(Code change snippets)
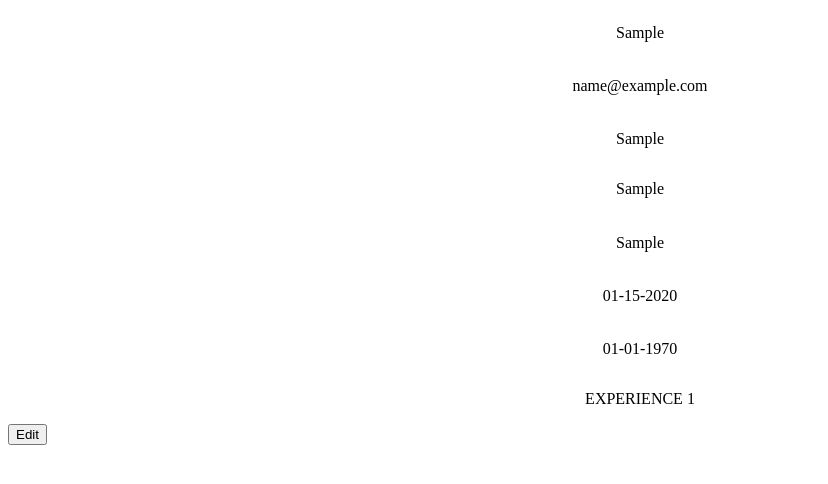
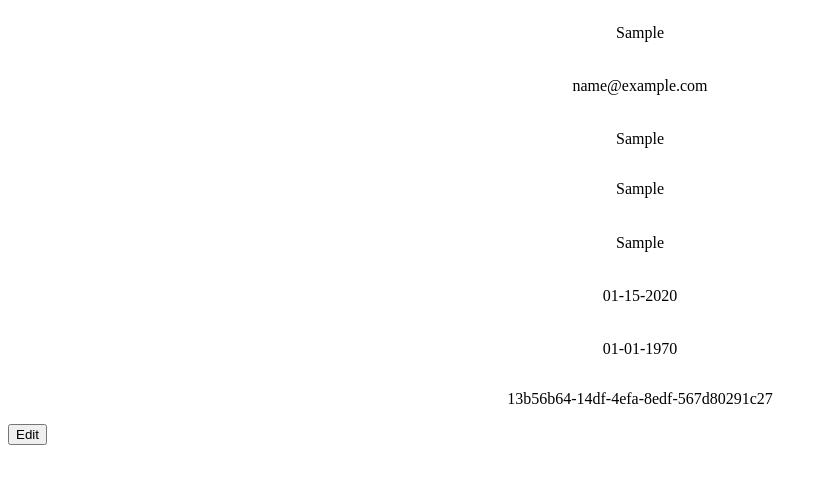
Before and after one commit to Noah-Gullo/cv-application, a React (Vite) app: page / in a window 1280 px wide. Both pictures are taken after typing "Sample", "name@example.com", "Sample", "Sample", "Sample", "2020-01-15" into the empty fields and a click on the button "Submit". Shown: the top 484 px of the page, without its empty margins (0-828 px from the left). Built offline with nearby package versions, Linux system fonts and the light colour scheme.

Commit message:
feat: every experience field has a dict of values

```diff
--- a/src/components/Experience.jsx
+++ b/src/components/Experience.jsx
@@ -1,13 +1,22 @@
 import { useState, useId } from "react";
 import ExperienceField from "./ExperienceField";
 
+const experienceDict = {
+  "Company Name": "Example company name",
+  "Position Title": "Example position title",
+  "Description": "Example description",
+  "Start Date": "mm-dd-yyyy",
+  "End Date": "mm-dd-yyyy"
+};
+
 export default function Experience({formVisible = false}){
-  const [experiences, setExperiences] = useState([{id: crypto.randomUUID()}]);
+  const [experiences, setExperiences] = useState([{values: experienceDict, id: crypto.randomUUID()}]);
 
   function addExperience(){
+    const randomID = crypto.randomUUID();
     setExperiences([
       ...experiences,
-      {id: crypto.randomUUID()}
+      {values: experienceDict, id: randomID}
     ]);
   }
 
@@ -20,7 +29,11 @@ export default function Experience({formVisible = false}){
   if(formVisible){
     return (
       <section id="Experience">
-        <p>EXPERIENCE 1</p>
+        {experiences.map((experience) => (
+          <div className="experience" id={experience.id} key={experience.id}>
+            <p>{experience.id}</p>
+          </div>
+        ))}
       </section>
     );
   }
@@ -30,7 +43,7 @@ export default function Experience({formVisible = false}){
       <h1>Experience</h1>
       {experiences.map((experience) => (
         <div className="experience" id={experience.id} key={experience.id}>
-          <ExperienceField></ExperienceField>
+          <ExperienceField id={experience.id}></ExperienceField>
           <button onClick={() => {
             removeExperience(experience.id);
           }}>Remove Experience</button>
--- a/src/components/ExperienceField.jsx
+++ b/src/components/ExperienceField.jsx
@@ -1,14 +1,28 @@
+import { useState } from "react";
 import DateField from "./DateField.jsx"
 import TextField from "./TextField.jsx";
 
-export default function ExperienceField(){
+const valuesDict = {
+  "Company Name": "Example company name",
+  "Position Title": "Example position title",
+  "Description": "Example description",
+  "Start Date": "mm-dd-yyyy",
+  "End Date": "mm-dd-yyyy"
+}
+
+export default function ExperienceField(id){
+    const [values, setValues] = useState(valuesDict);
+    function handleValue(value, type){
+        valuesDict[type] = value;
+    }
+
     return (
         <>
-            <TextField text="Company Name"></TextField>
-            <TextField text="Position Title"></TextField>
-            <TextField text="Description"></TextField>
-            <DateField text="Start Date"></DateField>
-            <DateField text="End Date"></DateField>
+            <TextField text="Company Name" handleValue={handleValue}></TextField>
+            <TextField text="Position Title" handleValue={handleValue}></TextField>
+            <TextField text="Description" handleValue={handleValue}></TextField>
+            <DateField text="Start Date" handleValue={handleValue}></DateField>
+            <DateField text="End Date" handleValue={handleValue}></DateField>
         </>
     );
 }
```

Work to complete
Write the records out in full, word for word; leave every picture behind.

Answer area
Before and after one commit to Noah-Gullo/cv-application, a React (Vite) app: page / in a window 1280 px wide. Both pictures are taken after typing "Sample", "name@example.com", "Sample", "Sample", "Sample", "2020-01-15" into the empty fields and a click on the button "Submit". Shown: the top 484 px of the page, without its empty margins (0-828 px from the left). Built offline with nearby package versions, Linux system fonts and the light colour scheme.

Commit message:
feat: every experience field has a dict of values

```diff
--- a/src/components/Experience.jsx
+++ b/src/components/Experience.jsx
@@ -1,13 +1,22 @@
 import { useState, useId } from "react";
 import ExperienceField from "./ExperienceField";
 
+const experienceDict = {
+  "Company Name": "Example company name",
+  "Position Title": "Example position title",
+  "Description": "Example description",
+  "Start Date": "mm-dd-yyyy",
+  "End Date": "mm-dd-yyyy"
+};
+
 export default function Experience({formVisible = false}){
-  const [experiences, setExperiences] = useState([{id: crypto.randomUUID()}]);
+  const [experiences, setExperiences] = useState([{values: experienceDict, id: crypto.randomUUID()}]);
 
   function addExperience(){
+    const randomID = crypto.randomUUID();
     setExperiences([
       ...experiences,
-      {id: crypto.randomUUID()}
+      {values: experienceDict, id: randomID}
     ]);
   }
 
@@ -20,7 +29,11 @@ export default function Experience({formVisible = false}){
   if(formVisible){
     return (
       <section id="Experience">
-        <p>EXPERIENCE 1</p>
+        {experiences.map((experience) => (
+          <div className="experience" id={experience.id} key={experience.id}>
+            <p>{experience.id}</p>
+          </div>
+        ))}
       </section>
     );
   }
@@ -30,7 +43,7 @@ export default function Experience({formVisible = false}){
       <h1>Experience</h1>
       {experiences.map((experience) => (
         <div className="experience" id={experience.id} key={experience.id}>
-          <ExperienceField></ExperienceField>
+          <ExperienceField id={experience.id}></ExperienceField>
           <button onClick={() => {
             removeExperience(experience.id);
           }}>Remove Experience</button>
--- a/src/components/ExperienceField.jsx
+++ b/src/components/ExperienceField.jsx
@@ -1,14 +1,28 @@
+import { useState } from "react";
 import DateField from "./DateField.jsx"
 import TextField from "./TextField.jsx";
 
-export default function ExperienceField(){
+const valuesDict = {
+  "Company Name": "Example company name",
+  "Position Title": "Example position title",
+  "Description": "Example description",
+  "Start Date": "mm-dd-yyyy",
+  "End Date": "mm-dd-yyyy"
+}
+
+export default function ExperienceField(id){
+    const [values, setValues] = useState(valuesDict);
+    function handleValue(value, type){
+        valuesDict[type] = value;
+    }
+
     return (
         <>
-            <TextField text="Company Name"></TextField>
-            <TextField text="Position Title"></TextField>
-            <TextField text="Description"></TextField>
-            <DateField text="Start Date"></DateField>
-            <DateField text="End Date"></DateField>
+            <TextField text="Company Name" handleValue={handleValue}></TextField>
+            <TextField text="Position Title" handleValue={handleValue}></TextField>
+            <TextField text="Description" handleValue={handleValue}></TextField>
+            <DateField text="Start Date" handleValue={handleValue}></DateField>
+            <DateField text="End Date" handleValue={handleValue}></DateField>
         </>
     );
 }
```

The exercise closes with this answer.